Quote the records that follow in full, leaving the pictures out.

━━━━━━━━━━━━━━━━

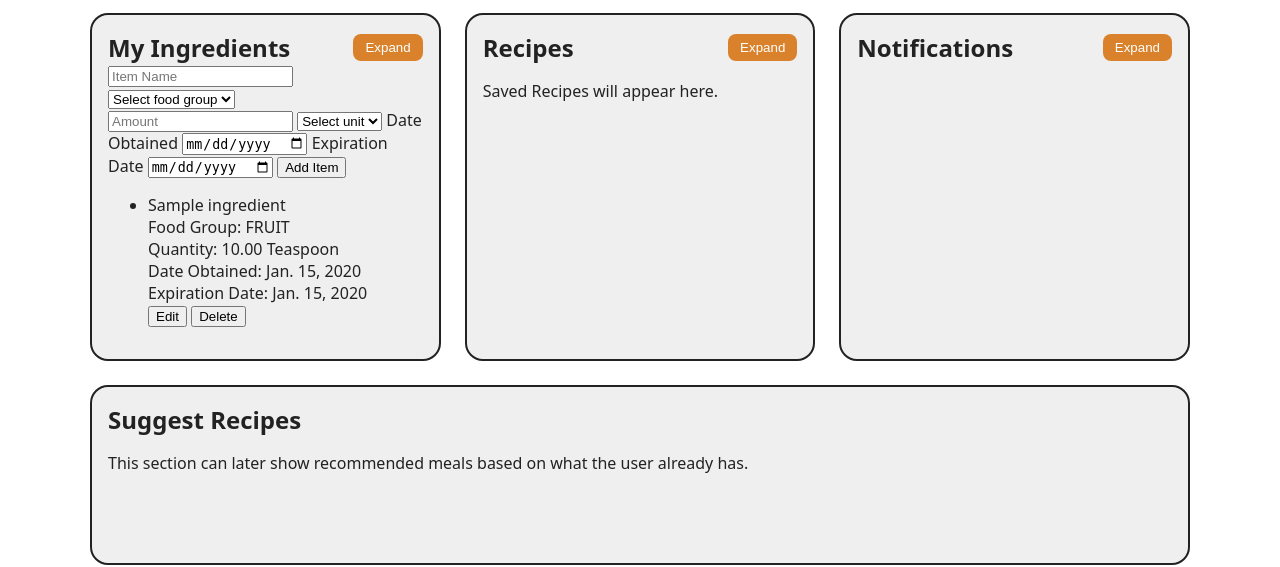
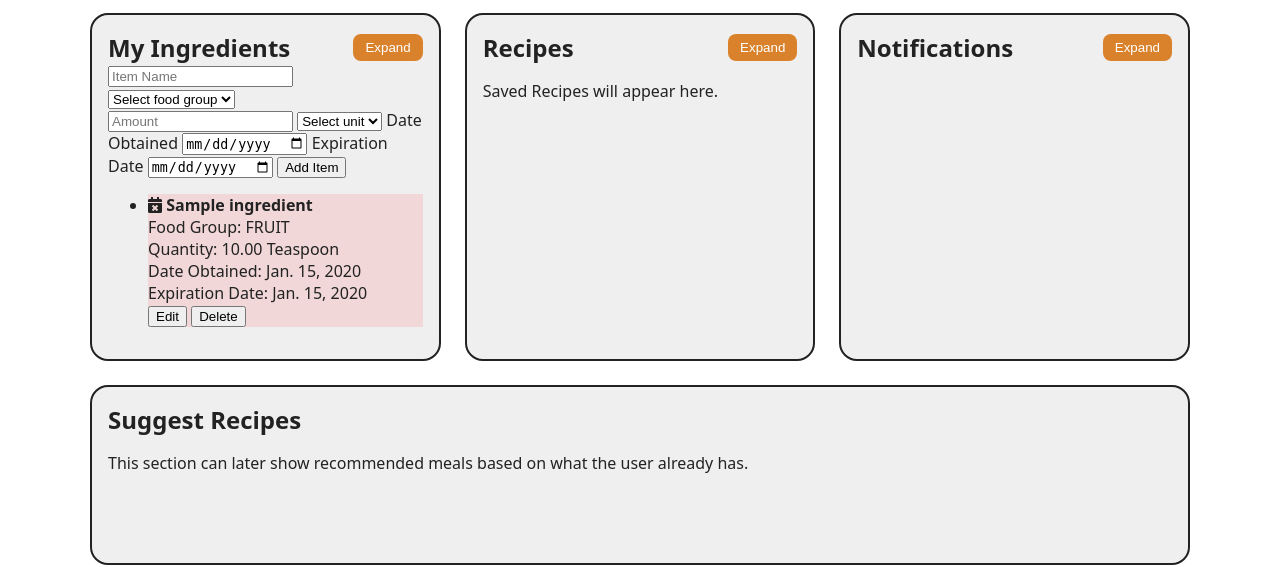
Before and after one commit to eleusink/my-pantry-dependabot, a Django app: page / in a window 1280 px wide. Shown: the part 170-737 px from the top of the page. Run offline with Django 4.2, Linux system fonts and the light colour scheme; a user stored in the database is signed in; tables that the repository leaves empty hold one stand-in row (values such as "Sample post").

Commit message:
missing files added

```diff
--- a/your-local-code/Inventory/templates/base.html
+++ b/your-local-code/Inventory/templates/base.html
@@ -7,6 +7,7 @@
 	<title>{% block title %}MyPantry{% endblock %}</title>
 
 	<link rel="stylesheet" href="{% static 'css/styles.css' %}">
+	<link rel="stylesheet" href="https://cdnjs.cloudflare.com/ajax/libs/font-awesome/5.15.4/css/all.min.css">
 </head>
 
 <body>
--- a/your-local-code/Inventory/templates/home.html
+++ b/your-local-code/Inventory/templates/home.html
@@ -66,10 +66,17 @@
 
 		      <ul id="ingredient-list" class="ingredient-list">
 			      {% for item in items %}
-			      <li data-ingredient-id="{{ item.id }}" data-date-obtained="{{ item.date_obtained|date:'Y-m-d' }}" data-food-group="{{ item.food_group }}" data-unit-measurement="{{ item.unit_measurement }}">
+			      <li data-ingredient-id="{{ item.id }}" data-date-obtained="{{ item.date_obtained|date:'Y-m-d' }}" data-food-group="{{ item.food_group }}" data-unit-measurement="{{ item.unit_measurement }}" class="{% if item.minutes_remaining <= 4320 %}expiring{% endif %}">
 				      <div class="ingredient-info">
-					      <span class="ingredient-name">{{ item.name }}</span><br>
-					      Food Group: <span class="ingredient-group">{{ item.get_food_group_display }}</span><br>
+					      <span class="ingredient-name ingredient-label">
+							{% if item.minutes_remaining <= 0 %}
+								<i class="fa fa-calendar-times expired-icon" title="Expired"></i>
+							{% elif item.minutes_remaining <= 4320 %}
+								<i class="fa fa-exclamation-triangle expires-soon-icon" title="Expiring Soon"></i>
+							{% endif %}
+							{{ item.name }}
+						  </span><br>
+					      Food Group:  <span class="ingredient-group">{{ item.get_food_group_display }}</span><br>
 					      Quantity: <span class="ingredient-amount">{{ item.quantity }}</span> <span class="ingredient-unit">{{ item.get_unit_measurement_display }}</span><br>
 					      Date Obtained: <span class="ingredient-obtained">{{ item.date_obtained }}</span><br>
 					      Expiration Date: <span class="ingredient-expiration">{{ item.date_expired }}</span>
```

━━━━━━━━━━━━━━━━

--- Solution ---
Before and after one commit to eleusink/my-pantry-dependabot, a Django app: page / in a window 1280 px wide. Shown: the part 170-737 px from the top of the page. Run offline with Django 4.2, Linux system fonts and the light colour scheme; a user stored in the database is signed in; tables that the repository leaves empty hold one stand-in row (values such as "Sample post").

Commit message:
missing files added

```diff
--- a/your-local-code/Inventory/templates/base.html
+++ b/your-local-code/Inventory/templates/base.html
@@ -7,6 +7,7 @@
 	<title>{% block title %}MyPantry{% endblock %}</title>
 
 	<link rel="stylesheet" href="{% static 'css/styles.css' %}">
+	<link rel="stylesheet" href="https://cdnjs.cloudflare.com/ajax/libs/font-awesome/5.15.4/css/all.min.css">
 </head>
 
 <body>
--- a/your-local-code/Inventory/templates/home.html
+++ b/your-local-code/Inventory/templates/home.html
@@ -66,10 +66,17 @@
 
 		      <ul id="ingredient-list" class="ingredient-list">
 			      {% for item in items %}
-			      <li data-ingredient-id="{{ item.id }}" data-date-obtained="{{ item.date_obtained|date:'Y-m-d' }}" data-food-group="{{ item.food_group }}" data-unit-measurement="{{ item.unit_measurement }}">
+			      <li data-ingredient-id="{{ item.id }}" data-date-obtained="{{ item.date_obtained|date:'Y-m-d' }}" data-food-group="{{ item.food_group }}" data-unit-measurement="{{ item.unit_measurement }}" class="{% if item.minutes_remaining <= 4320 %}expiring{% endif %}">
 				      <div class="ingredient-info">
-					      <span class="ingredient-name">{{ item.name }}</span><br>
-					      Food Group: <span class="ingredient-group">{{ item.get_food_group_display }}</span><br>
+					      <span class="ingredient-name ingredient-label">
+							{% if item.minutes_remaining <= 0 %}
+								<i class="fa fa-calendar-times expired-icon" title="Expired"></i>
+							{% elif item.minutes_remaining <= 4320 %}
+								<i class="fa fa-exclamation-triangle expires-soon-icon" title="Expiring Soon"></i>
+							{% endif %}
+							{{ item.name }}
+						  </span><br>
+					      Food Group:  <span class="ingredient-group">{{ item.get_food_group_display }}</span><br>
 					      Quantity: <span class="ingredient-amount">{{ item.quantity }}</span> <span class="ingredient-unit">{{ item.get_unit_measurement_display }}</span><br>
 					      Date Obtained: <span class="ingredient-obtained">{{ item.date_obtained }}</span><br>
 					      Expiration Date: <span class="ingredient-expiration">{{ item.date_expired }}</span>
```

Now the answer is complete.